Solar panels cannot produce electricity at night, a common and understandable criticism of this renewable energy source. Yields can also be limited depending on the time of year and weather. Solar power plants in space could change this because they are not dependent on day and night cycles and other terrestrial influences. In addition, solar radiation in space is much more intense than on Earth. This type of energy generation is currently being researched worldwide, for example, by the European Space Agency ESA and in Japan. China plans to implement its first projects as early as 2028.
One of the challenges here is finding a suitable material because this should be as light, efficient, and inexpensive to manufacture as possible to work economically. In addition, the material must withstand the harsh environmental conditions in space, such as extreme temperatures and radiation.
Large-area and extremely lightweight thin-film solar cells made of the semiconductor material cadmium telluride, vapor-deposited on ultra-thin glass, have now proven suitable candidates.

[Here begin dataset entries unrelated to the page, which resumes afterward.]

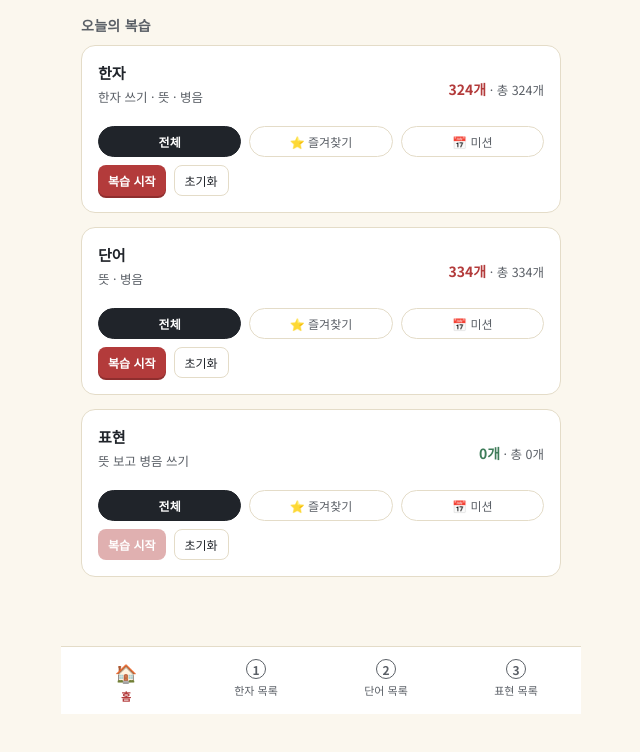
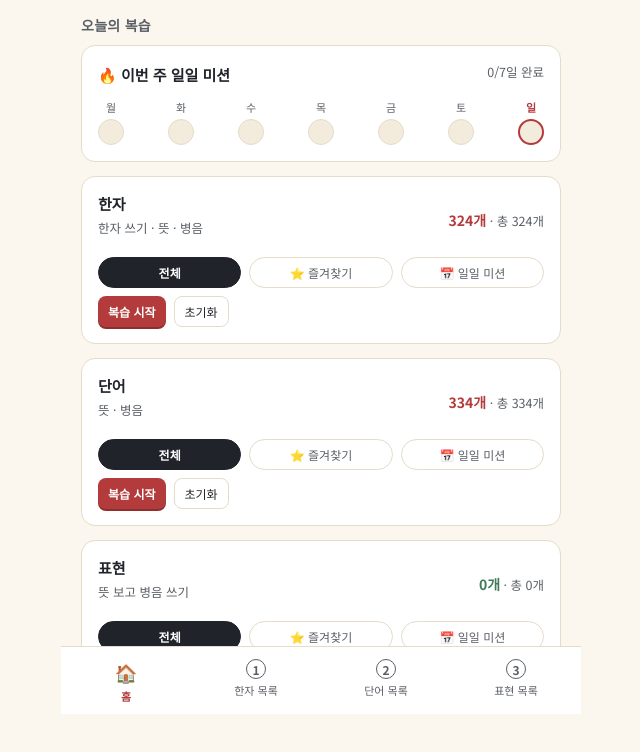
Before and after one commit to ceoworks-24/chinese-review-app, a plain HTML site: page index.html in a window 1280 px wide. Shown: the part 86-838 px from the top of the page, without its empty margins (319-959 px from the left). Before the commit the page ends 800 px from the top, so only its background shows below. Drawn offline with Linux system fonts and the light colour scheme.

Commit message:
Add files via upload

```diff
--- a/index.html
+++ b/index.html
@@ -271,16 +271,21 @@ function consumeOverlayState(){
   }
 }
 window.addEventListener('popstate', function(){
-  overlayPushed = false;
   const modalBg = document.getElementById('modalBg');
   const reviewOverlay = document.getElementById('reviewOverlay');
-  if(modalBg.classList.contains('active')){
-    modalBg.classList.remove('active');
-  }
-  if(reviewOverlay.classList.contains('active')){
-    reviewOverlay.classList.remove('active');
-    review = null;
-    TAB_RENDER[document.querySelector('.tab-btn.active').dataset.tab]();
+  const modalWasActive = modalBg.classList.contains('active');
+  const reviewWasActive = reviewOverlay.classList.contains('active');
+  if(modalWasActive || reviewWasActive){
+    overlayPushed = false;
+    if(modalWasActive) modalBg.classList.remove('active');
+    if(reviewWasActive){
+      reviewOverlay.classList.remove('active');
+      review = null;
+      TAB_RENDER[document.querySelector('.tab-btn.active').dataset.tab]();
+    }
+  } else if(tabPushed){
+    tabPushed = false;
+    switchTab('home');
   }
 });
 
@@ -1056,11 +1061,18 @@ async function ensureSeed(){
 /* ---------------- tab switching ---------------- */
 const TAB_RENDER = { home: renderHome, hsk: renderHskTab, vocab: renderVocabTab, expr: renderExprTab };
 
+let tabPushed = false;
 function switchTab(name){
   document.querySelectorAll('.view').forEach(v=>v.classList.remove('active'));
   document.getElementById('view-'+name).classList.add('active');
   document.querySelectorAll('.tab-btn').forEach(b=>b.classList.toggle('active', b.dataset.tab===name));
   TAB_RENDER[name]();
+  if(name==='home'){
+    if(tabPushed){ tabPushed = false; history.back(); }
+  } else if(!tabPushed){
+    tabPushed = true;
+    history.pushState({appTab:name}, '');
+  }
 }
 document.querySelectorAll('.tab-btn').forEach(b=>{
   b.addEventListener('click', ()=>switchTab(b.dataset.tab));
@@ -1106,7 +1118,7 @@ function homeDeckCard(deckName, title, sub, general, starred, mission, generalSt
     <div class="hstack home-subtabs" style="margin-top:10px;">
       <button class="subtab-btn ${active==='general'?'active':''}" onclick="setHomeSubTab('${deckName}','general')">전체</button>
       <button class="subtab-btn ${active==='starred'?'active':''}" onclick="setHomeSubTab('${deckName}','starred')">⭐ 즐겨찾기</button>
-      <button class="subtab-btn ${active==='mission'?'active':''}" onclick="setHomeSubTab('${deckName}','mission')">📅 미션</button>
+      <button class="subtab-btn ${active==='mission'?'active':''}" onclick="setHomeSubTab('${deckName}','mission')">📅 일일 미션</button>
     </div>
     <div class="hstack" style="margin-top:8px;flex-wrap:wrap;row-gap:8px;">${body}</div>
   </div>`;
@@ -1137,9 +1149,49 @@ async function renderHome(){
     const remain = ids.filter(id=>!clearedMissionSet.has(deckName+':'+id)).length;
     return {remain, total: ids.length};
   }
+  function weekStatus(){
+    const decks = [['hsk',missionScopeHsk], ['vocab',missionScopeVocab], ['expr',missionScopeExpr]];
+    const status = [];
+    for(let d=0; d<7; d++){
+      let hasAny = false, complete = true;
+      decks.forEach(([name,scope])=>{
+        const ids = scope[d] || [];
+        if(ids.length>0) hasAny = true;
+        const remain = ids.filter(id=>!clearedMissionSet.has(name+':'+id)).length;
+        if(remain>0) complete = false;
+      });
+      status.push(hasAny && complete);
+    }
+    return status;
+  }
+  function weeklyMissionCardHTML(){
+    const status = weekStatus();
+    const doneCount = status.filter(Boolean).length;
+    return `
+      <div class="card">
+        <div class="row-between">
+          <h3>🔥 이번 주 일일 미션</h3>
+          <span class="sub">${doneCount}/7일 완료</span>
+        </div>
+        <div class="hstack" style="justify-content:space-between;margin-top:8px;">
+          ${MISSION_DAYS.map((label,i)=>`
+            <div style="display:flex;flex-direction:column;align-items:center;gap:4px;">
+              <span style="font-size:11px;color:${i===today?'var(--seal)':'var(--ink-soft)'};font-weight:${i===today?'700':'400'};">${label}</span>
+              <div style="width:26px;height:26px;border-radius:50%;display:flex;align-items:center;justify-content:center;
+                font-size:13px;background:${status[i]?'var(--jade)':'var(--paper-2)'};color:${status[i]?'#fff':'var(--ink-soft)'};
+                border:${i===today && !status[i]?'2px solid var(--seal)':'1px solid var(--line)'};">
+                ${status[i]?'✓':''}
+              </div>
+            </div>
+          `).join('')}
+        </div>
+      </div>
+    `;
+  }
 
   el.innerHTML = `
     <h2 class="section-title">오늘의 복습</h2>
+    ${weeklyMissionCardHTML()}
     ${homeDeckCard('hsk','한자','한자 쓰기 · 뜻 · 병음', general('hsk',hsk), starredInfo('hsk'), missionInfoFor('hsk',missionScopeHsk), `openReviewScope()`)}
     ${homeDeckCard('vocab','단어','뜻 · 병음', general('vocab',vocab), starredInfo('vocab'), missionInfoFor('vocab',missionScopeVocab), `startReview('vocab')`)}
     ${homeDeckCard('expr','표현','뜻 보고 병음 쓰기', general('expr',expr), starredInfo('expr'), missionInfoFor('expr',missionScopeExpr), `startReview('expr')`)}
```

Similar models are also used on Earth but have lower efficiency and market share than the widely used silicon-based modules. The newly developed solar modules orbited the planet on a satellite for six years, over 30,000 Earth orbits. The Universities of Surrey and Swansea in the United Kingdom conducted the first study in the field in collaboration with the British and Algerian space agencies. Compared with current space-qualified photovoltaic technologies, the performance of the new cadmium telluride solar cells is much higher at a lower cost, according to the study in the journal Acta Astronautica.

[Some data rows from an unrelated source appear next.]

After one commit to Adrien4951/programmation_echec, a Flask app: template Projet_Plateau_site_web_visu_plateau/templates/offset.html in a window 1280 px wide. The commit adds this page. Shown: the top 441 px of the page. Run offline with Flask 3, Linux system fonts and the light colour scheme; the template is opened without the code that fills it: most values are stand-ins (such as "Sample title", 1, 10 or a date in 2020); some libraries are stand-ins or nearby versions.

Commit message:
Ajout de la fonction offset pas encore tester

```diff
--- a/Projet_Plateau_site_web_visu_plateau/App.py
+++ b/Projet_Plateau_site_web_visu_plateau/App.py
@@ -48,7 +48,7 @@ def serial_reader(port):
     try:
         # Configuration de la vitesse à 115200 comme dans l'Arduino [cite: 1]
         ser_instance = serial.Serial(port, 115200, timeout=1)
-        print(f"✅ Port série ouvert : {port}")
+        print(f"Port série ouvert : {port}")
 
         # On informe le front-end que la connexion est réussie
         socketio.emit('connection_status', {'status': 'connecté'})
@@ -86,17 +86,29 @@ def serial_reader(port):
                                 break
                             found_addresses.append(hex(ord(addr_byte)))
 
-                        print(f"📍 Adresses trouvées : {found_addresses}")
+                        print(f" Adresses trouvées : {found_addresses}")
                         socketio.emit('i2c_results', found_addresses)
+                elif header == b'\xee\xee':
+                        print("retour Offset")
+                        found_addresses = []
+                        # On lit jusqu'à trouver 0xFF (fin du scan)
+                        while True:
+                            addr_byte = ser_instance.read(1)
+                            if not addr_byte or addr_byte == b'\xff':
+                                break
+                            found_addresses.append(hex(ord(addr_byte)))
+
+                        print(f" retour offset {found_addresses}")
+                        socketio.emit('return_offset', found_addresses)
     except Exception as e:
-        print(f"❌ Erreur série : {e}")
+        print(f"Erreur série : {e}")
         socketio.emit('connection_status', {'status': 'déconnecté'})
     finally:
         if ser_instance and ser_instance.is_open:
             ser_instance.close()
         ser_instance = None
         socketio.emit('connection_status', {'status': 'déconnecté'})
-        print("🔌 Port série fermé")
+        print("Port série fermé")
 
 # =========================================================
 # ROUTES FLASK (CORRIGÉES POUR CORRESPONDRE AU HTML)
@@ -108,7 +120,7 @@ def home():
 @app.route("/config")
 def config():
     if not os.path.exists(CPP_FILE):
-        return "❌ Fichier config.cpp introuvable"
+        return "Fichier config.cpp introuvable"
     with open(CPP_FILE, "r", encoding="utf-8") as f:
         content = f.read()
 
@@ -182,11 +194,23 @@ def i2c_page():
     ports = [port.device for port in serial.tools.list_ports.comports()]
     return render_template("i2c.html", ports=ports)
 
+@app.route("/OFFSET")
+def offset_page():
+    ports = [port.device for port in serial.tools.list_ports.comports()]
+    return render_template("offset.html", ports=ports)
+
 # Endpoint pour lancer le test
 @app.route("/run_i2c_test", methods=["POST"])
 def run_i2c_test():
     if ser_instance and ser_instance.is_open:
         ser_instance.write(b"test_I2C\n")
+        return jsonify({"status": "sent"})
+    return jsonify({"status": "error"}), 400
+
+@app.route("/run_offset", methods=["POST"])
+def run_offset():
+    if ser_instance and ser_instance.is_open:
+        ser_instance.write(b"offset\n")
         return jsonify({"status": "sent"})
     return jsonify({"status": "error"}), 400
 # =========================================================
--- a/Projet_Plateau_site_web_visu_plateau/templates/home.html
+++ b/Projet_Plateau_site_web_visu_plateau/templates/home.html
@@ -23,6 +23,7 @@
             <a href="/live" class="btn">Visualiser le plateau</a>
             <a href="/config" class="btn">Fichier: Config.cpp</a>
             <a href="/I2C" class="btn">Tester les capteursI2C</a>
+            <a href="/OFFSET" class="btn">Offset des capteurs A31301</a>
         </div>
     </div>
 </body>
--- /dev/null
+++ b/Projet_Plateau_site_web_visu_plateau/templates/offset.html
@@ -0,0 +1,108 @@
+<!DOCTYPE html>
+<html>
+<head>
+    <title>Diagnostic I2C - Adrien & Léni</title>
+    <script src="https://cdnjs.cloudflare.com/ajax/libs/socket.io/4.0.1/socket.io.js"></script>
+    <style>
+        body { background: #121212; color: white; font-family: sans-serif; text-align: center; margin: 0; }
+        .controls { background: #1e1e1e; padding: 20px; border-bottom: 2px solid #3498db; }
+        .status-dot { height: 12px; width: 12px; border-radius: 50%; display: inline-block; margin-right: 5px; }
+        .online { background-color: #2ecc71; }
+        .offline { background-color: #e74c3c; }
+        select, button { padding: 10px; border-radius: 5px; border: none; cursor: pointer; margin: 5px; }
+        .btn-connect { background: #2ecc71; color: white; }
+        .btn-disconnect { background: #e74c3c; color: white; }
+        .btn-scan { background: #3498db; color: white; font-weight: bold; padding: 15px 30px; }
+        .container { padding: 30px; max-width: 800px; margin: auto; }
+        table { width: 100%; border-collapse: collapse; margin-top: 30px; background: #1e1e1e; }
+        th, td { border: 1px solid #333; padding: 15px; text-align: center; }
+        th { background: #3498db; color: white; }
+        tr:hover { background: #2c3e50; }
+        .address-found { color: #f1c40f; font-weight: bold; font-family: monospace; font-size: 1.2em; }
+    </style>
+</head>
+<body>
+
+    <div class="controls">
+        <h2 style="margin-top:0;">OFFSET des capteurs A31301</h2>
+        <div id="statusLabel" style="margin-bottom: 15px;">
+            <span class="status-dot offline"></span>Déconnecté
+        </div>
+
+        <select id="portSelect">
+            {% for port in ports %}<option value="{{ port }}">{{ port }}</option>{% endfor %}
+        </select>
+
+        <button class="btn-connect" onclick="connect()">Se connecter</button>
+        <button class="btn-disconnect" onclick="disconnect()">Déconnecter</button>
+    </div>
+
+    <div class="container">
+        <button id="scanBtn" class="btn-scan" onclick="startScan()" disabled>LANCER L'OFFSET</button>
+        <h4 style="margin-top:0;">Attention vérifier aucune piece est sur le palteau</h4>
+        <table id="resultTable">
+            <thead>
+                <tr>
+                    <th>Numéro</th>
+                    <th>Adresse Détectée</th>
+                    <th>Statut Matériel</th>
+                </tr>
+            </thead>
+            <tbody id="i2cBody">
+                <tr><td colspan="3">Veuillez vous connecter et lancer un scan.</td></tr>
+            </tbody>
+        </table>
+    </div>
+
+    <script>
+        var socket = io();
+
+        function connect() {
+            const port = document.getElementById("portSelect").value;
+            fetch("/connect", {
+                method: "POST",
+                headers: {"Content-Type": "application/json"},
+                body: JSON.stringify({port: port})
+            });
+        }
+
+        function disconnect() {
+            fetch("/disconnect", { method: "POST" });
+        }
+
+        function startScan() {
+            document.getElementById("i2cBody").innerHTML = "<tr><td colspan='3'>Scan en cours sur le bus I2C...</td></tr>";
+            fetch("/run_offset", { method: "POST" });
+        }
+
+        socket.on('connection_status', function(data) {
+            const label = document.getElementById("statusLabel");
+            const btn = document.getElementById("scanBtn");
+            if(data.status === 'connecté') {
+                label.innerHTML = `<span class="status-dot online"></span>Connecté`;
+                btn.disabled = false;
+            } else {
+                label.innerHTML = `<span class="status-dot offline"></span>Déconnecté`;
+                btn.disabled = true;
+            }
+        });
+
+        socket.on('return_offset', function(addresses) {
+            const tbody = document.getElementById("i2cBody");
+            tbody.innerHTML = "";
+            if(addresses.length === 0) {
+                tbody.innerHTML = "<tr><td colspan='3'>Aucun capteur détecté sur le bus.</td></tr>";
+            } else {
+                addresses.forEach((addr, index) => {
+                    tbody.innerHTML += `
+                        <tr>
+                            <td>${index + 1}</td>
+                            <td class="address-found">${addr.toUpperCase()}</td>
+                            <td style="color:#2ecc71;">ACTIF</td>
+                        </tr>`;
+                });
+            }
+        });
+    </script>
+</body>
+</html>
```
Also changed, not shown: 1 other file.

Space Test as Foundation for Further Development of the Technology
Data analysis shows that the panels withstood radiation and their thin-film structure did not degrade under conditions in space, says Craig Underwood, professor emeritus of space engineering at the Surrey Space Centre. However, he said, the performance also degraded over time, which needs to be optimized as the technology continues to develop. Still, the researchers see their results as proof of solar power satellites’ viability and potential commercial use. The successful spaceflight test has opened funding opportunities for further development, said Dr. Dan Lamb of Swansea University.
But an infinitely greater challenge on the road to solar farms in space could be transmitting power to Earth. A first successful test was recently achieved by researchers at the California Institute of Technology in the U.S. using microwaves.